Fr. John Kartje is the Rector/President of the University of St. Mary of the Lake. Prior to this appointment, Fr. Kartje received PhDs from both the University of Chicago’s Department of Astronomy and Astrophysics and the Catholic University of America’s Department of Biblical Studies.
Timothy Dolch has been teaching at Hillsdale College since 2015. His research interests include radio astronomy, pulsars, and galaxy evolution.
Peter Tierney received a Ph.D. in Geophysical Sciences from the University of Chicago in 2018. His research interests include Paleoecology and how reef systems affect evolutionary trends.
Stephen Barr has been teaching at the University of Delaware since 1987. His research interests include Particle Theory and Cosmology. In addition, he is the President of the Society of Catholic Scientists.
Christopher Baglow received a Ph.D. in Systematic Theology from Duquesne University in 2000. He is currently the Director of the Science & Religion Initiative at the McGrath Institute.
Michael Murphy received a Ph.D. in Theology, Philosophy, and Literature from the Graduate Theological Union in 2005. He is currently the Director of the Hank Center for the Catholic Intellectual Heritage and a Senior Lecturer at Loyola University Chicago.
Jason Baxter received his Ph.D. from the University of Notre Dame. He is the author of numerous books, including The Medieval Mind of C.S. Lewis and An Introduction to Christian Mysticism.
Conference is FREE for high school students to attend. Adults accompanied by students will have their fee waived.
*The Newman Forum will be responsible for abiding the COVID-19 precautions set in place by Mundelein Seminary, in order to utilize their space. If these requirements change, we will notify all registrants as the event approaches.

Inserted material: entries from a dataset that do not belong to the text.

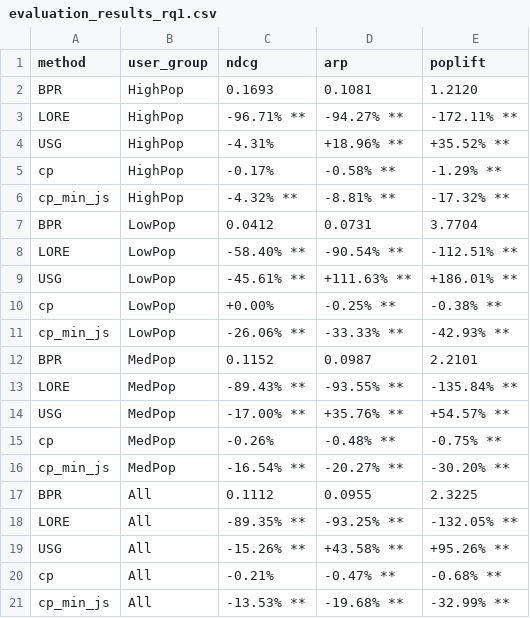
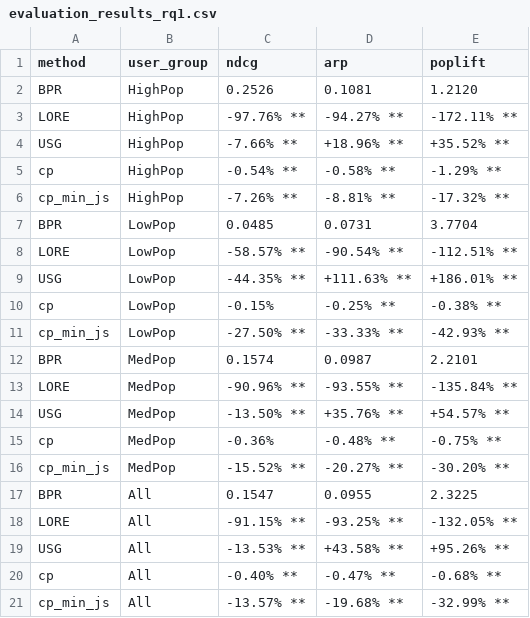
Before and after one commit to andreafooo/POI_RS_PopBias_Mitigation, a CSV file: datasets/foursquaretky_dataset/evaluation_results_rq1.csv, drawn as a sheet.

```diff
--- a/datasets/foursquaretky_dataset/evaluation_results_rq1.csv
+++ b/datasets/foursquaretky_dataset/evaluation_results_rq1.csv
@@ -1,21 +1,21 @@
 method,user_group,ndcg,arp,poplift
-BPR,HighPop,0.1693,0.1081,1.2120
-LORE,HighPop,-96.71% **,-94.27% **,-172.11% **
-USG,HighPop,-4.31%,+18.96% **,+35.52% **
-cp,HighPop,-0.17%,-0.58% **,-1.29% **
-cp_min_js,HighPop,-4.32% **,-8.81% **,-17.32% **
-BPR,LowPop,0.0412,0.0731,3.7704
-LORE,LowPop,-58.40% **,-90.54% **,-112.51% **
-USG,LowPop,-45.61% **,+111.63% **,+186.01% **
-cp,LowPop,+0.00%,-0.25% **,-0.38% **
-cp_min_js,LowPop,-26.06% **,-33.33% **,-42.93% **
-BPR,MedPop,0.1152,0.0987,2.2101
-LORE,MedPop,-89.43% **,-93.55% **,-135.84% **
-USG,MedPop,-17.00% **,+35.76% **,+54.57% **
-cp,MedPop,-0.26%,-0.48% **,-0.75% **
-cp_min_js,MedPop,-16.54% **,-20.27% **,-30.20% **
-BPR,All,0.1112,0.0955,2.3225
-LORE,All,-89.35% **,-93.25% **,-132.05% **
-USG,All,-15.26% **,+43.58% **,+95.26% **
-cp,All,-0.21%,-0.47% **,-0.68% **
-cp_min_js,All,-13.53% **,-19.68% **,-32.99% **
+BPR,HighPop,0.2526,0.1081,1.2120
+LORE,HighPop,-97.76% **,-94.27% **,-172.11% **
+USG,HighPop,-7.66% **,+18.96% **,+35.52% **
+cp,HighPop,-0.54% **,-0.58% **,-1.29% **
+cp_min_js,HighPop,-7.26% **,-8.81% **,-17.32% **
+BPR,LowPop,0.0485,0.0731,3.7704
+LORE,LowPop,-58.57% **,-90.54% **,-112.51% **
+USG,LowPop,-44.35% **,+111.63% **,+186.01% **
+cp,LowPop,-0.15%,-0.25% **,-0.38% **
+cp_min_js,LowPop,-27.50% **,-33.33% **,-42.93% **
+BPR,MedPop,0.1574,0.0987,2.2101
+LORE,MedPop,-90.96% **,-93.55% **,-135.84% **
+USG,MedPop,-13.50% **,+35.76% **,+54.57% **
+cp,MedPop,-0.36%,-0.48% **,-0.75% **
+cp_min_js,MedPop,-15.52% **,-20.27% **,-30.20% **
+BPR,All,0.1547,0.0955,2.3225
+LORE,All,-91.15% **,-93.25% **,-132.05% **
+USG,All,-13.53% **,+43.58% **,+95.26% **
+cp,All,-0.40% **,-0.47% **,-0.68% **
+cp_min_js,All,-13.57% **,-19.68% **,-32.99% **
```
Also changed, not shown: datasets/foursquaretky_dataset/evaluation_results_rq2.csv, 9 other files.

Questions, comments, or concerns can be directed to Austin Walker, Director of the Newman Forum (firstname.lastname@example.org)